Work required:
Report back each line of the records that contains the string "context".

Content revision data
______________________________

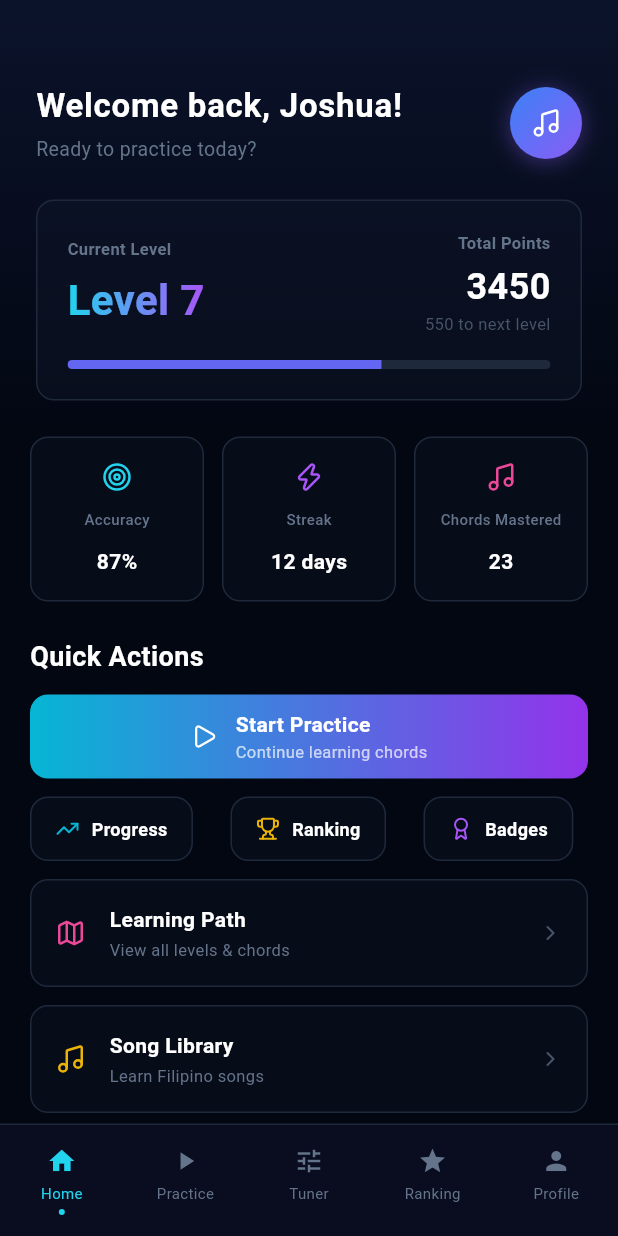
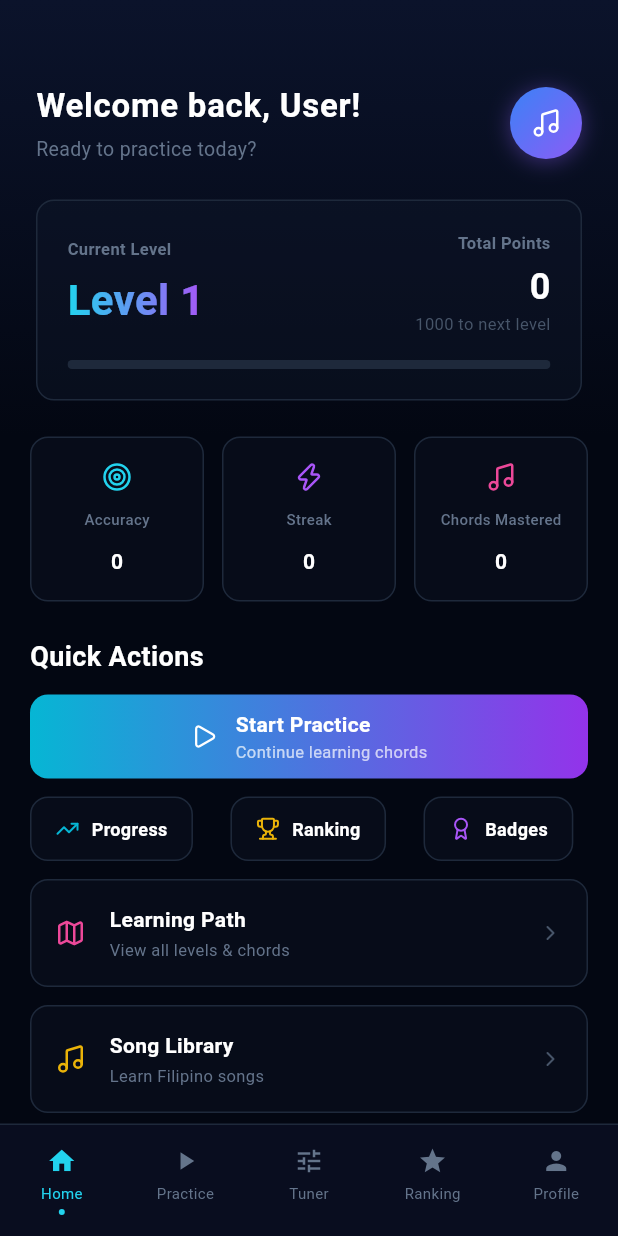
Before and after one commit to Figo0410/chordsense, a Flutter app: the UserDashboard screen opened by its route, on a phone screen of 412 x 824 dp. Run offline on Flutter 3.47's test engine with Material 3 defaults, Android fonts, the phone set to English and light mode, and no system bars; our stand-ins replace animate_do, flutter_lucide.

Commit message:
Added real data to the userdashboard

```diff
--- a/lib/login_screen.dart
+++ b/lib/login_screen.dart
@@ -48,7 +48,7 @@ class _LoginScreenState extends State<LoginScreen> {
       if (role == 'admin') {
         Navigator.pushReplacementNamed(context, '/admin');
       } else {
-        Navigator.pushReplacementNamed(context, '/user');
+        Navigator.pushReplacementNamed(context, '/user', arguments: userData);
       }
     } catch (e) {
       if (!mounted) return;
--- a/lib/user_dashboard.dart
+++ b/lib/user_dashboard.dart
@@ -17,15 +17,41 @@ class UserDashboard extends StatefulWidget {
 }
 
 class _UserDashboardState extends State<UserDashboard> {
-  //Mock data for the user dashboard.
-  final String userName = 'Joshua';
-  final int currentLevel = 7;
-  final int totalPoints = 3450;
-  final double progressPercent = 0.65; // 65% progress bar
-  final int nextLevelPoints = 4000;
-  final String currentChord = 'A Minor';
+  int _currentIndex = 0; // Tracks bottom nav state
 
-  int _currentIndex = 0; // Tracks bottom nav state
+  // 1. Declare class-level fields (Accessible anywhere in this class)
+  String userName = 'User';
+  int currentLevel = 1;
+  int totalPoints = 0;
+  double progressPercent = 0.0;
+  int nextLevelPoints = 1000;
+  String currentChord = 'C Major';
+
+  int accuracy = 0;
+  int streak = 0;
+  int chordsMastered = 0;
+
+  @override
+  void didChangeDependencies() {
+    super.didChangeDependencies();
+
+    // 2. Extract MongoDB data passed from LoginScreen when screen loads
+    final Map<String, dynamic>? userData =
+        ModalRoute.of(context)?.settings.arguments as Map<String, dynamic>?;
+
+    if (userData != null) {
+      userName = userData['username'] ?? 'User';
+      currentLevel = userData['currentLevel'] ?? 1;
+      totalPoints = userData['totalPoints'] ?? 0;
+      progressPercent = (userData['progressPercent'] ?? 0.0).toDouble();
+      nextLevelPoints = userData['nextLevelPoints'] ?? 1000;
+      currentChord = userData['currentChord'] ?? 'C Major';
+
+      accuracy = userData['accuracy'] ?? 0;
+      streak = userData['streak'] ?? 0;
+      chordsMastered = userData['chordsMastered'] ?? 0;
+    }
+  }
 
   @override
   Widget build(BuildContext context) {
@@ -33,7 +59,7 @@ class _UserDashboardState extends State<UserDashboard> {
       backgroundColor: const Color(0xFF030712), // Deep slate-950 base
       body: Stack(
         children: [
-          // This automatically switches the body content based on selected tab!
+          // 3. Call _buildBodyContent() WITHOUT passing arguments
           _buildBodyContent(),
 
           // --- FIXED CUSTOM BOTTOM NAV BAR ---
@@ -548,8 +574,8 @@ class _UserDashboardState extends State<UserDashboard> {
                                 ),
                               ),
                               const SizedBox(height: 4),
-                              const Text(
-                                "3450",
+                              Text(
+                                "$totalPoints",
                                 style: TextStyle(
                                   color: Colors.white,
                                   fontSize: 24,
@@ -598,21 +624,21 @@ class _UserDashboardState extends State<UserDashboard> {
                   children: [
                     _buildStatCard(
                       "Accuracy",
-                      "87%",
+                      "$accuracy",
                       LucideIcons.target,
                       const Color(0xFF22D3EE),
                     ),
                     const SizedBox(width: 12),
                     _buildStatCard(
                       "Streak",
-                      "12 days",
+                      "$streak",
                       LucideIcons.zap,
                       const Color(0xFFA855F7),
                     ),
                     const SizedBox(width: 12),
                     _buildStatCard(
                       "Chords Mastered",
-                      "23",
+                      "$chordsMastered",
                       LucideIcons.music,
                       const Color(0xFFEC4899),
                     ),
@@ -905,30 +931,34 @@ class _UserDashboardState extends State<UserDashboard> {
                     children: [
                       Row(
                         mainAxisAlignment: MainAxisAlignment.spaceBetween,
-                        children: const [
+                        children: [
+                          // 1. REMOVED 'const' from children: const [
                           Column(
                             crossAxisAlignment: CrossAxisAlignment.start,
                             children: [
+                              // 2. Real next level calculation
                               Text(
-                                "Reach Level 8",
-                                style: TextStyle(
+                                "Reach Level ${currentLevel + 1}",
+                                style: const TextStyle(
                                   color: Color(0xFF94A3B8),
                                   fontSize: 13,
                                 ),
                               ),
-                              SizedBox(height: 4),
+                              const SizedBox(height: 4),
+                              // 3. Dynamic points needed (Next Level Points minus Total Points)
                               Text(
-                                "550 points needed",
-                                style: TextStyle(
+                                "${nextLevelPoints - totalPoints} points needed",
+                                style: const TextStyle(
                                   color: Color(0xFF475569),
                                   fontSize: 11,
                                 ),
                               ),
                             ],
                           ),
+                          // 4. Real progress percentage calculation
                           Text(
-                            "86%",
-                            style: TextStyle(
+                            "${(progressPercent * 100).toInt()}%",
+                            style: const TextStyle(
                               color: Color(0xFF22D3EE),
                               fontSize: 22,
                               fontWeight: FontWeight.bold,
```
Also changed, not shown: 2 other files.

______________________________

Task result:
         Navigator.pushReplacementNamed(context, '/admin');
-        Navigator.pushReplacementNamed(context, '/user');
+        Navigator.pushReplacementNamed(context, '/user', arguments: userData);
+        ModalRoute.of(context)?.settings.arguments as Map<String, dynamic>?;
   Widget build(BuildContext context) {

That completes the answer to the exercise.